    2 are clearly incoherent: "i like a banana smoothies… do somebody does?"
    1 is going for some sort of poetic feel.
    2 work because of context like my "I like a [nice?] banana in the morning": "fuel 'em! the morning of the race, lots of folks like half a bagel with peanut butter. I like a banana myself."
    3 seem to be of the type I don't like, though it's a bit better in context: "I like a banana b/c it has both fast and slow digesting carbs"
    1 comes from a site trying to teach English and written by a non-native speaker. It's the only one that has "I like a banana" as a complete sentence.

    "I like bananas" has a reported 476,000 hits and I verified up to 400, even after removing the name of a song I hadn't heard of before.
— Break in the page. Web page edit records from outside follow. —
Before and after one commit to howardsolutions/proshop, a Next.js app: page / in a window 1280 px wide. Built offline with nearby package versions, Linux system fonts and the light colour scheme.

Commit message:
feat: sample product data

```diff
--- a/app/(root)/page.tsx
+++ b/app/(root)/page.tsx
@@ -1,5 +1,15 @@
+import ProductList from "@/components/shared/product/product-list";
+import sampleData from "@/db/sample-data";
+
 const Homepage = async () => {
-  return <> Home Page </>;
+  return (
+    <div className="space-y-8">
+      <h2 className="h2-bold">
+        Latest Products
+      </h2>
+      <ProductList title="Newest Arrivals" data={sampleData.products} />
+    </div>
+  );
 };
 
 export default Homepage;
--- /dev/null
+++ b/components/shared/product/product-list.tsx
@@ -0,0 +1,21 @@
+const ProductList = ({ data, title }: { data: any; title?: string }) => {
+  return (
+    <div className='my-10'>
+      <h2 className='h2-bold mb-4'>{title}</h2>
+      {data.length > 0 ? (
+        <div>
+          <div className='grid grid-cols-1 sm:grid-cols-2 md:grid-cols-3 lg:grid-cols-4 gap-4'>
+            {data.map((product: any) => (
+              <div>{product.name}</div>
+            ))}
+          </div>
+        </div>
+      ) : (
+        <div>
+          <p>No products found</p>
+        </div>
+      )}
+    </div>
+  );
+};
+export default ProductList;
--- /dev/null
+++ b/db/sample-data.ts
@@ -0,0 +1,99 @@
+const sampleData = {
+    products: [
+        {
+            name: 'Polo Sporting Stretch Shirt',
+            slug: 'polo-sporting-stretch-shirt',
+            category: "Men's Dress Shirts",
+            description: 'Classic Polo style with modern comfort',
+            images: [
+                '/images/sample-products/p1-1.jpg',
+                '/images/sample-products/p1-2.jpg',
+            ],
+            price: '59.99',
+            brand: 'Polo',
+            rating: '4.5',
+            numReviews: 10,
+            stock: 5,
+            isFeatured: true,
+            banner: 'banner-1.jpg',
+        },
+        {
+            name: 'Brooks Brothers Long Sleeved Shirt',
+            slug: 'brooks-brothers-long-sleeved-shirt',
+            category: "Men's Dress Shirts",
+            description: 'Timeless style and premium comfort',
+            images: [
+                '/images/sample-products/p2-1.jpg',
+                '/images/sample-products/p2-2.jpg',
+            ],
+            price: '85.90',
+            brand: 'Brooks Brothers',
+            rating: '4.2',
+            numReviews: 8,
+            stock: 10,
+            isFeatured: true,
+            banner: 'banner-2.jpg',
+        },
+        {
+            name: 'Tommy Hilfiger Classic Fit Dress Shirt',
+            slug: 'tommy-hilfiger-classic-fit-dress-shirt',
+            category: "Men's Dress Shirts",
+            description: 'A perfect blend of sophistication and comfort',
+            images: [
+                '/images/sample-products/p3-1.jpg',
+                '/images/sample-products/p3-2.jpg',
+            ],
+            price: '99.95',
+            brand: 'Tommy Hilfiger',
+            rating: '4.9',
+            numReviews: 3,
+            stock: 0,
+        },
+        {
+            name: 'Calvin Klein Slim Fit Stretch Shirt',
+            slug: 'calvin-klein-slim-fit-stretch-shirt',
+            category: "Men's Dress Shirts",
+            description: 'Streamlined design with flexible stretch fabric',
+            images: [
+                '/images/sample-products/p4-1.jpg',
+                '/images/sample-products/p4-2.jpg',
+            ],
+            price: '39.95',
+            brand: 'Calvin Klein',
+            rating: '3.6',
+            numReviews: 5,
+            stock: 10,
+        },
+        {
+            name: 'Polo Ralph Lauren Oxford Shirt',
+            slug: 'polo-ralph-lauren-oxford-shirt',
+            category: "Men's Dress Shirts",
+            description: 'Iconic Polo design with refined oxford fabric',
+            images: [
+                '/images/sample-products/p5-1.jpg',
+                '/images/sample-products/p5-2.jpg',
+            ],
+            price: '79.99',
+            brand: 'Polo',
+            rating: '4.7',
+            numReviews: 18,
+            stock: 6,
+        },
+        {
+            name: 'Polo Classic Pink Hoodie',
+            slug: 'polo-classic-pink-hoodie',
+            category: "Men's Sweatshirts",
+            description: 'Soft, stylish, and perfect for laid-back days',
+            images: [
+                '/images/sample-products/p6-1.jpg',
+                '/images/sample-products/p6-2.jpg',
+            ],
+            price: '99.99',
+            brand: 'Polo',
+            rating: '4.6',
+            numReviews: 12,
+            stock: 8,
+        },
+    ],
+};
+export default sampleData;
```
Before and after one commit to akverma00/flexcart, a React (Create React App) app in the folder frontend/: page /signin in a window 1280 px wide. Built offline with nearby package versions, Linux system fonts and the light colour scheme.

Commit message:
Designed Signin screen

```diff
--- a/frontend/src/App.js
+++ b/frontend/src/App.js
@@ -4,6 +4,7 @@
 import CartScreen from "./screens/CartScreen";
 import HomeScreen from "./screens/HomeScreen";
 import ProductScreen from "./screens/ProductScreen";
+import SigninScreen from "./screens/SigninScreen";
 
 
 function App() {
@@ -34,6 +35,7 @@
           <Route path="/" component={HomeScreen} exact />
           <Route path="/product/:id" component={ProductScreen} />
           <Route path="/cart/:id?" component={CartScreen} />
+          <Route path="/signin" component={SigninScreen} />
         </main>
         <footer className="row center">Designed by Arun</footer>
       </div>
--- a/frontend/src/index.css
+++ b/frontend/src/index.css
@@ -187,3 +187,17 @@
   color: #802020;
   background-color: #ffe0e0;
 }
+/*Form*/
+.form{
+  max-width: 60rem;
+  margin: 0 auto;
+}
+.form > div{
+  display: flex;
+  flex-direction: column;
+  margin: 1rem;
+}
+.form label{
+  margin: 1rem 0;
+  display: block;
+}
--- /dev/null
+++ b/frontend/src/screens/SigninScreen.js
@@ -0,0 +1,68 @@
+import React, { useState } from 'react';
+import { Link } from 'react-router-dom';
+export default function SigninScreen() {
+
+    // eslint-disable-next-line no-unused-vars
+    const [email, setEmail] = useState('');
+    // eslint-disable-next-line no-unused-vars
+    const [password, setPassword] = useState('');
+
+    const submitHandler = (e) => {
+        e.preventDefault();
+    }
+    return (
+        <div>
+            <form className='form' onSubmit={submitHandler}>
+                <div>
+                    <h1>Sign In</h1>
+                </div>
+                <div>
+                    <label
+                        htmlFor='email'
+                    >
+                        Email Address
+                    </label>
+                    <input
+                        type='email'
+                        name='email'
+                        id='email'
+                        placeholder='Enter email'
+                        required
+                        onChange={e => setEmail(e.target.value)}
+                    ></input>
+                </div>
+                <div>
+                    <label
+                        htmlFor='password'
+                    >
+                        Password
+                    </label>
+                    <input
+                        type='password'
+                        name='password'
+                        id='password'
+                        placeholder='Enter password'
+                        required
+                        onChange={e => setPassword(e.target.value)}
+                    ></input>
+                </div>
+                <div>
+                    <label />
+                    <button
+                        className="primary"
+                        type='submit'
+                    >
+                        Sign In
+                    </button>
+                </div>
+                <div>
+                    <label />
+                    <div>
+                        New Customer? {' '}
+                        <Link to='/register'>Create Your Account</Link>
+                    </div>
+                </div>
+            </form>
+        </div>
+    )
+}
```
The first result is "ilikebananas.com". Six of the top 20 are complete sentences.

  13. Mark P said,

    September 4, 2009 @ 1:54 pm

    @Boris – Physicists talk about the "arrow of time."

  14. Boris said,

    September 4, 2009 @ 2:06 pm

    @Mark P – The arrow of time has nothing to do with the the manner in which time passes (whatever that means). It's just an arrow of the axis.

  15. Ellen said,

    September 4, 2009 @ 2:07 pm

    Time flies like an arrow: Swiftly.

  16. Philip Spaelti said,

    September 4, 2009 @ 2:16 pm

    Fruit flies like a banana. Especially when you throw it.

  17. Ray Girvan said,

    September 4, 2009 @ 2:17 pm

    which, as she says, is attributed to Chico Marx

    Just to be boring: doubtful. It's more commonly attributed to Groucho Marx, but that too is doubtful. The comparison of "time fliies … fruit flies" first appears in the mid-1960s in various computing texts (see Google Books) as an example of syntactic ambiguity in computing. The Yale Book of Quotations tracks the first attribution to Groucho Marx to Usenet's net.jokes in 1982, after which it spread all around the Net until it got set in stone by its inclusion in Stefan Kanfer's The Essential Groucho (2000).

  18. John Roth said,

    September 4, 2009 @ 2:46 pm

    I've seen that example enough that it didn't occur to me until just now that fruit does, indeed, fly like a banana. Of course, that tangles up one of the usual restrictions on metaphor – at least, I find comparing a collection to one of its members a bit doubtful, but at least it's not a syntactic ambiguity.

    John Roth

  19. Mr Fnortner said,

    September 4, 2009 @ 3:05 pm

    It is axiomatic that the very robustness of a spell checker is its weakness. After a point, more words in the lexicon mean more typos accepted as correct.

    I commend this page to you for all your plural needs: http://www.straightdope.com/columns/read/2139/what-is-the-plural-of-penis.

  20. Peter Taylor said,

    September 4, 2009 @ 3:35 pm

    Boris, how is 8 "I like a banana bread made with oil and this one has a delightful texture" irrelevant? If that makes sense then so does "I like a banana bread made with oil"; and here "banana bread made with oil" has exactly the same role as "banana" in the phrase to which you object, doesn't it?

    As for time and arrows: this could be a reference to arrows having a relatively flat trajectory (because they spin fast, and so there's a gyroscopic effect). Or it could be a reference to the speed with which time appears to pass.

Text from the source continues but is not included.